For instance, this high-performance single namespace allowed Framestore’s Los Angeles office to tackle two ultra-high-resolution projects concurrently. The studio spent several months with 60 VFX artists creating new 4K, 60-frame-per-second content for a major theme park ride. “In the middle of this production,” explained David Bees, lead systems engineer in LA, “Framestore took on a VR project that alone would have meant trouble for our previous storage infrastructure.”
“The system supported video preprocessing—decompression, warping, wrapping, and stitching—of multiple camera angles into 360-degree volumetric images for real-time VR playback,” said Bees. The project involved 20TB of source content, which when decompressed resulted in 70TB of content. During the heaviest days of processing, the PixStor component was running at 270,000 IOPS, which was at least several times what Framestore’s previous infrastructure would have been able to handle in a single namespace. Meanwhile, the theme park ride development workflow proceeded concurrently and unhindered by all the VR preprocessing.

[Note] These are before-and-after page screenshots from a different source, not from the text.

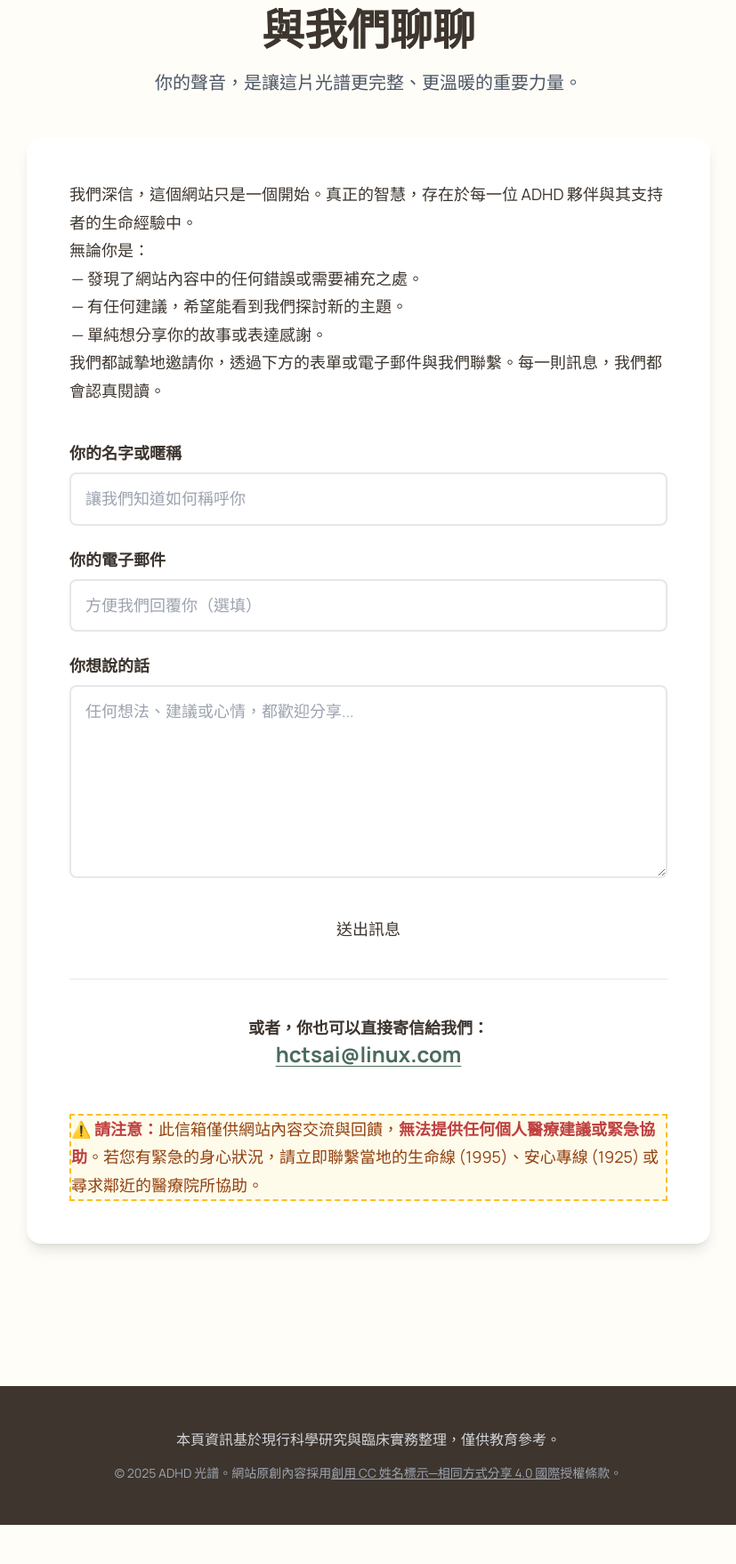
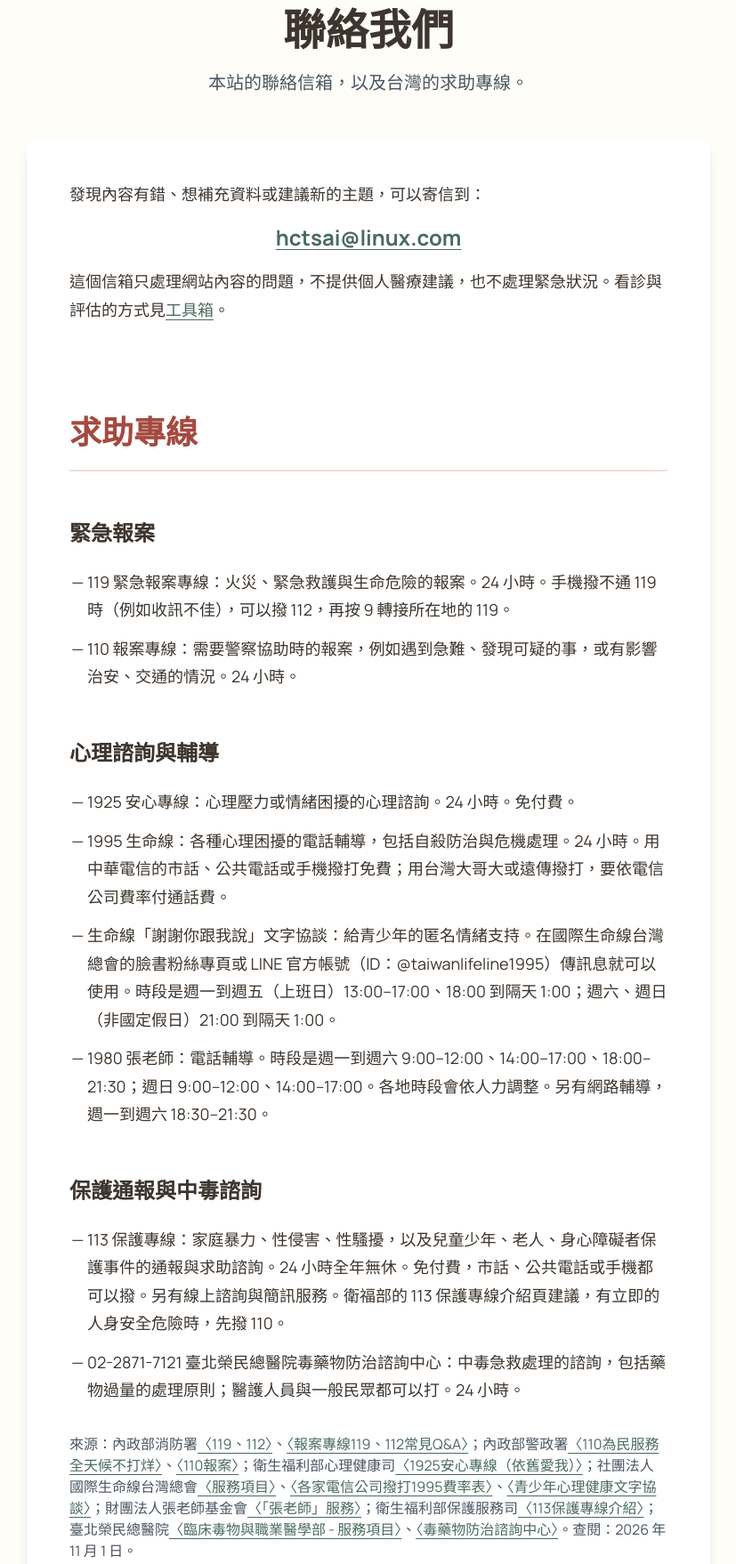
Before and after one commit to adhd-guide-tw/adhd-guide-tw.github.io, a website: page pages/contact.html in a window 1280 px wide. Shown: the part 157-1915 px from the top of the page at 89% size, without its empty margins (226-1053 px from the left). Before the commit the page ends 1871 px from the top, so only its background shows below. Drawn offline with nearby package versions, Linux system fonts and the light colour scheme.

Commit message:
content(contact): 拿掉送不出去的表單，專線照官方頁面

```diff
--- a/pages/contact.html
+++ b/pages/contact.html
@@ -26,57 +26,41 @@
         <div class="max-w-3xl mx-auto">
 
             <header class="mb-12 text-center">
-                <h1 class="text-4xl md:text-5xl/tight font-extrabold leading-tight text-[#3D352E] mt-2 mb-4 phrase-wrap">
-                    與我們聊聊
-                </h1>
-                <p class="text-xl text-gray-600">你的聲音，是讓這片光譜更完整、更溫暖的重要力量。</p>
+                <h1 class="text-4xl md:text-5xl/tight font-extrabold leading-tight text-[#3D352E] mt-2 mb-4 phrase-wrap">聯絡我們</h1>
+                <p class="text-xl text-gray-600">本站的聯絡信箱，以及台灣的求助專線。</p>
             </header>
 
             <div class="bg-white p-8 md:p-12 rounded-2xl shadow-lg prose-custom">
-                <p>我們深信，這個網站只是一個開始。真正的智慧，存在於每一位 ADHD 夥伴與其支持者的生命經驗中。</p>
-                <p>無論你是：</p>
-                <ul>
-                    <li>發現了網站內容中的任何錯誤或需要補充之處。</li>
-                    <li>有任何建議，希望能看到我們探討新的主題。</li>
-                    <li>單純想分享你的故事或表達感謝。</li>
+                <p>發現內容有錯、想補充資料或建議新的主題，可以寄信到：</p>
+                <p class="mt-4 text-center"><a href="mailto:hctsai@linux.com" class="text-2xl font-bold">hctsai@linux.com</a></p>
+                <p class="mt-4">這個信箱只處理網站內容的問題，不提供個人醫療建議，也不處理緊急狀況。看診與評估的方式見<a href="toolbox.html">工具箱</a>。</p>
+
+                <h2 class="phrase-wrap">求助專線</h2>
+
+                <h3>緊急報案</h3>
+                <ul class="space-y-3">
+                    <li>119 緊急報案專線：火災、緊急救護與生命危險的報案。24 小時。手機撥不通 119 時（例如收訊不佳），可以撥 112，再按 9 轉接所在地的 119。</li>
+                    <li>110 報案專線：需要警察協助時的報案，例如遇到急難、發現可疑的事，或有影響治安、交通的情況。24 小時。</li>
                 </ul>
-                <p>我們都誠摯地邀請你，透過下方的表單或電子郵件與我們聯繫。每一則訊息，我們都會認真閱讀。</p>
 
-                <div class="my-10">
-                    <form action="#" method="POST">
-                        <div class="space-y-6">
-                            <div>
-                                <label for="name" class="block text-lg font-semibold mb-2">你的名字或暱稱</label>
-                                <input type="text" name="name" id="name" class="form-input" placeholder="讓我們知道如何稱呼你">
-                            </div>
-                             <div>
-                                <label for="email" class="block text-lg font-semibold mb-2">你的電子郵件</label>
-                                <input type="email" name="email" id="email" class="form-input" placeholder="方便我們回覆你（選填）">
-                            </div>
-                             <div>
-                                <label for="message" class="block text-lg font-semibold mb-2">你想說的話</label>
-                                <textarea name="message" id="message" rows="6" class="form-input" placeholder="任何想法、建議或心情，都歡迎分享..."></textarea>
-                            </div>
-                        </div>
-                        <div class="mt-8 flex justify-center">
-                            <button type="submit" class="submit-button">送出訊息</button>
-                        </div>
-                    </form>
-                </div>
+                <h3>心理諮詢與輔導</h3>
+                <ul class="space-y-3">
+                    <li>1925 安心專線：心理壓力或情緒困擾的心理諮詢。24 小時。免付費。</li>
+                    <li>1995 生命線：各種心理困擾的電話輔導，包括自殺防治與危機處理。24 小時。用中華電信的市話、公共電話或手機撥打免費；用台灣大哥大或遠傳撥打，要依電信公司費率付通話費。</li>
+                    <li>生命線「謝謝你跟我說」文字協談：給青少年的匿名情緒支持。在國際生命線台灣總會的臉書粉絲專頁或 LINE 官方帳號（ID：@taiwanlifeline1995）傳訊息就可以使用。時段是週一到週五（上班日）13:00–17:00、18:00 到隔天 1:00；週六、週日（非國定假日）21:00 到隔天 1:00。</li>
+                    <li>1980 張老師：電話輔導。時段是週一到週六 9:00–12:00、14:00–17:00、18:00–21:30；週日 9:00–12:00、14:00–17:00。各地時段會依人力調整。另有網路輔導，週一到週六 18:30–21:30。</li>
+                </ul>
 
-                 <hr class="border-gray-200 my-10">
+                <h3>保護通報與中毒諮詢</h3>
+                <ul class="space-y-3">
+                    <li>113 保護專線：家庭暴力、性侵害、性騷擾，以及兒童少年、老人、身心障礙者保護事件的通報與求助諮詢。24 小時全年無休。免付費，市話、公共電話或手機都可以撥。另有線上諮詢與簡訊服務。衛福部的 113 保護專線介紹頁建議，有立即的人身安全危險時，先撥 110。</li>
+                    <li>02-2871-7121 臺北榮民總醫院毒藥物防治諮詢中心：中毒急救處理的諮詢，包括藥物過量的處理原則；醫護人員與一般民眾都可以打。24 小時。</li>
+                </ul>
 
-                <div class="text-center">
-                     <p class="font-semibold text-lg">或者，你也可以直接寄信給我們：</p>
-                     <a href="mailto:hctsai@linux.com" class="text-2xl font-bold">hctsai@linux.com</a>
-                </div>
-
-                <div class="disclaimer-box mt-12">
-                    <p><strong>⚠️ 請注意：</strong>此信箱僅供網站內容交流與回饋，<strong>無法提供任何個人醫療建議或緊急協助</strong>。若您有緊急的身心狀況，請立即聯繫當地的生命線 (1995)、安心專線 (1925) 或尋求鄰近的醫療院所協助。</p>
-                </div>
+                <p class="mt-8 text-base text-gray-600">來源：內政部消防署<a href="https://www.nfa.gov.tw/cht/index.php?code=list&amp;flag=detail&amp;ids=66&amp;article_id=795">〈119、112〉</a>、<a href="https://www.nfa.gov.tw/pro/index.php?code=list&amp;flag=detail&amp;ids=113&amp;article_id=31">〈報案專線119、112常見Q&amp;A〉</a>；內政部警政署<a href="https://www.npa.gov.tw/ch/app/artwebsite/view?module=artwebsite&amp;id=807&amp;serno=690fec3f-ab57-46ed-905e-5a65bd80c3f6">〈110為民服務全天候不打烊〉</a>、<a href="https://www.npa.gov.tw/ch/app/artwebsite/view?module=artwebsite&amp;id=1048&amp;serno=e3ad2889-4dee-41cf-aef8-9b9d26dc6950">〈110報案〉</a>；衛生福利部心理健康司<a href="https://dep.mohw.gov.tw/DOMHAOH/cp-4906-54077-107.html">〈1925安心專線（依舊愛我）〉</a>；社團法人國際生命線台灣總會<a href="https://www.life1995.org.tw/?aid=2&amp;iid=3">〈服務項目〉</a>、<a href="https://www.life1995.org.tw/?aid=2&amp;iid=6">〈各家電信公司撥打1995費率表〉</a>、<a href="https://www.life1995.org.tw/?aid=2&amp;iid=5">〈青少年心理健康文字協談〉</a>；財團法人張老師基金會<a href="https://www.1980.org.tw/service_item_show.php?service_item_id=1">〈「張老師」服務〉</a>；衛生福利部保護服務司<a href="https://dep.mohw.gov.tw/DOPS/cp-1183-6499-105.html">〈113保護專線介紹〉</a>；臺北榮民總醫院<a href="https://wd.vghtpe.gov.tw/CT/Fpage.action?muid=3&amp;fid=1055">〈臨床毒物與職業醫學部 - 服務項目〉</a>、<a href="https://vghtpehh.vghtpe.gov.tw/0002251.html">〈毒藥物防治諮詢中心〉</a>。查閱：2026 年 11 月 1 日。</p>
             </div>
 
-        </article>
+        </div>
     </main>
 
     <div id="site-footer"></div>
```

“With the PixStor and NetApp solution in place, Framestore is positioned to bid on and deliver larger projects with confidence,” said Lewis. “Backups to remote colocation sites are syncing every two hours with no compromise at either the artist, render, or finishing workloads. And because the solution is easy to replicate, Framestore can easily meet its ambitious expansion plans.”
You might also like...
In part 2 of this investigation, we look at why Apple’s new M1 processor benefits broadcasters.
Apple’s M1-based MacBook Air, MacBook Pro, and Mac Mini have been the focus of computer news for the last half-year because of their surprisingly high-performance.
The way consumers engage with content is constantly shifting and at a faster pace than ever before, leaving the television industry playing catch up. Broadcasters, production companies and content producers around the globe are seeing the complexities in production and…
As in all systems where there are opposed ideologies, there is a kind of cold war in which advances on one side need to be balanced by advances on the other. In encryption, the availability of increased computing power at…
Once upon a time, the cause of data corruption would be accidental. A dropout on a tape or interference picked up on a cable would damage a few bits. Error correction was designed to deal with that.